Planted: A Year of Gardening
The series starts here

Creatures are a garden’s fourth dimension, moving through the rooted spaces. Humans, insects, worms, microbes, rabbits, squirrels, chipmunks, and all sorts of less desirable rodents.

Early in July, with all my transplants a little too shocky for a good bloom, there weren’t many insects other than the ground-dwelling bees in the mulch, and lots of fireflies. However, the vertebrates found me.

The gardening books will spell out for you when to transplant—before the bloom, after the bloom, when your plant is this size or that size, when the root ball is new, or when it is formed. They’ll tell you how much soil you need, and what amendments to put in and and and

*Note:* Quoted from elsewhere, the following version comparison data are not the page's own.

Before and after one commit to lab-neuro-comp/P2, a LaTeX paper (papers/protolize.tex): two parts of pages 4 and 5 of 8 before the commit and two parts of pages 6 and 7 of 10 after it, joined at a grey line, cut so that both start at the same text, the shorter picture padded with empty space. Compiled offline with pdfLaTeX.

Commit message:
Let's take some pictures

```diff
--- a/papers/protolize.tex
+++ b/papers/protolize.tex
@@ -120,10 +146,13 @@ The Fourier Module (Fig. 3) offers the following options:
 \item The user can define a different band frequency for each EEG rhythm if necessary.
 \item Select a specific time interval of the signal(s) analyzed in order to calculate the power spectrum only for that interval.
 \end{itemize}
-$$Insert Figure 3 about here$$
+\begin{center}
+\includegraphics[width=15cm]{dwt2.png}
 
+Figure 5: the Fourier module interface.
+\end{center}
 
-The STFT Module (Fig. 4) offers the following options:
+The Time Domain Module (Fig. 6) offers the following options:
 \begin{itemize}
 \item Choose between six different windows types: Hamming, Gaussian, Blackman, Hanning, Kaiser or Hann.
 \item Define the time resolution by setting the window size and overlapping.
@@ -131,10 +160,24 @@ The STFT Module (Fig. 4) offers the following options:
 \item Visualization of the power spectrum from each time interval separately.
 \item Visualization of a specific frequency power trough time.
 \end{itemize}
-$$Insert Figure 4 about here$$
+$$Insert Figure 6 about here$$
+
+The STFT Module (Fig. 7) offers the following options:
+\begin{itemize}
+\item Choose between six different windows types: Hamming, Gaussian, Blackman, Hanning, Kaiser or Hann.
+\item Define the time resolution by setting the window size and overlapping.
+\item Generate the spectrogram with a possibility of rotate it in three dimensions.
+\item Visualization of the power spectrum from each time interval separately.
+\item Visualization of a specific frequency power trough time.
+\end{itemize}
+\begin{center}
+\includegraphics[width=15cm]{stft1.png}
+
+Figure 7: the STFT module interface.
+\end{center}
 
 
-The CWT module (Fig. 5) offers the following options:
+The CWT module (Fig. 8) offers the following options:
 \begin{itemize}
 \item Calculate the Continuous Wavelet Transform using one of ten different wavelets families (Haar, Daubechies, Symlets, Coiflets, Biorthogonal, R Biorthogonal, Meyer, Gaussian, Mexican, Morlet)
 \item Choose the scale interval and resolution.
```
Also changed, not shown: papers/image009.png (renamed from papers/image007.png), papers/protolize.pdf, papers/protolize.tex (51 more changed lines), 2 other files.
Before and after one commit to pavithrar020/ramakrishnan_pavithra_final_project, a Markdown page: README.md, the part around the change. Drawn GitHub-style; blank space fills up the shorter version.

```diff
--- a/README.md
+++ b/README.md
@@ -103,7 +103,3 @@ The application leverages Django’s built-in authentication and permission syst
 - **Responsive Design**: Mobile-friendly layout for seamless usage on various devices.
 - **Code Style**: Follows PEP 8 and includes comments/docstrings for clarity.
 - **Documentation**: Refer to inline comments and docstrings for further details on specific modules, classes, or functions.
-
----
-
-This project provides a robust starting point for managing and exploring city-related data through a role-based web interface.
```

And I’m here to tell you it’s mostly bullshit. Transplant when you need to transplant. Except for avoiding long dry spells, you can really transplant any plant at any stage in its life cycle. The first year, you’re going to lose the bloom, and some growth, no matter how carefully you follow the instructions. Transplants get sullen and shocky. Very much, come to think of it, like transplanting humans. I should know.

There are some things you need to do: If you’re digging it up, rather than planting something already potted, bring as much soil with it as possible—use a large spade to dig out a very large area, and try to keep that chunk of soil together, so you retain the whole root system. Make a hole twice as wide but exactly as deep as the dirt or root ball of the plant you’re moving. You want the hole twice as wide so that new roots are encountering loose soil rather than hard walls.

Flood the hole you’ve dug with water, wait for it to drain, then flood it about a quarter full again and put the plant into the standing water. Back fill with a little compost and the soil you removed. Create a small berm around it to hold the water in for the next few weeks, and water it every day (except if it rains) while it reestablishes its roots.

I’d say it’s another metaphor, but I mostly water myself with beer, so I don’t want to push it.

The rabbits remained unaware of the Farm and the Breezeway, but they loved the shady Botanic, where unfortunately, they chowed down on some of the smaller and more tender transplants, costing me all of my annuals and a lot of the diaspora and scavenged plants. Once the Botanic fills in, they and the grackles are going to really love the privacy the plants will create, but hopefully will stop eating the plants before they have a chance to grow. I have chipmunks as well, a creature that was absent in the city, even though I was just a mile away, and unfortunately rats, living under the sidewalk in the farm. I haven’t seen the larger wildlife–raccoons and possums–likely because of the protected railroad right of way just a block away. Why hang out in peoples’ yards when you can hang out in the forest?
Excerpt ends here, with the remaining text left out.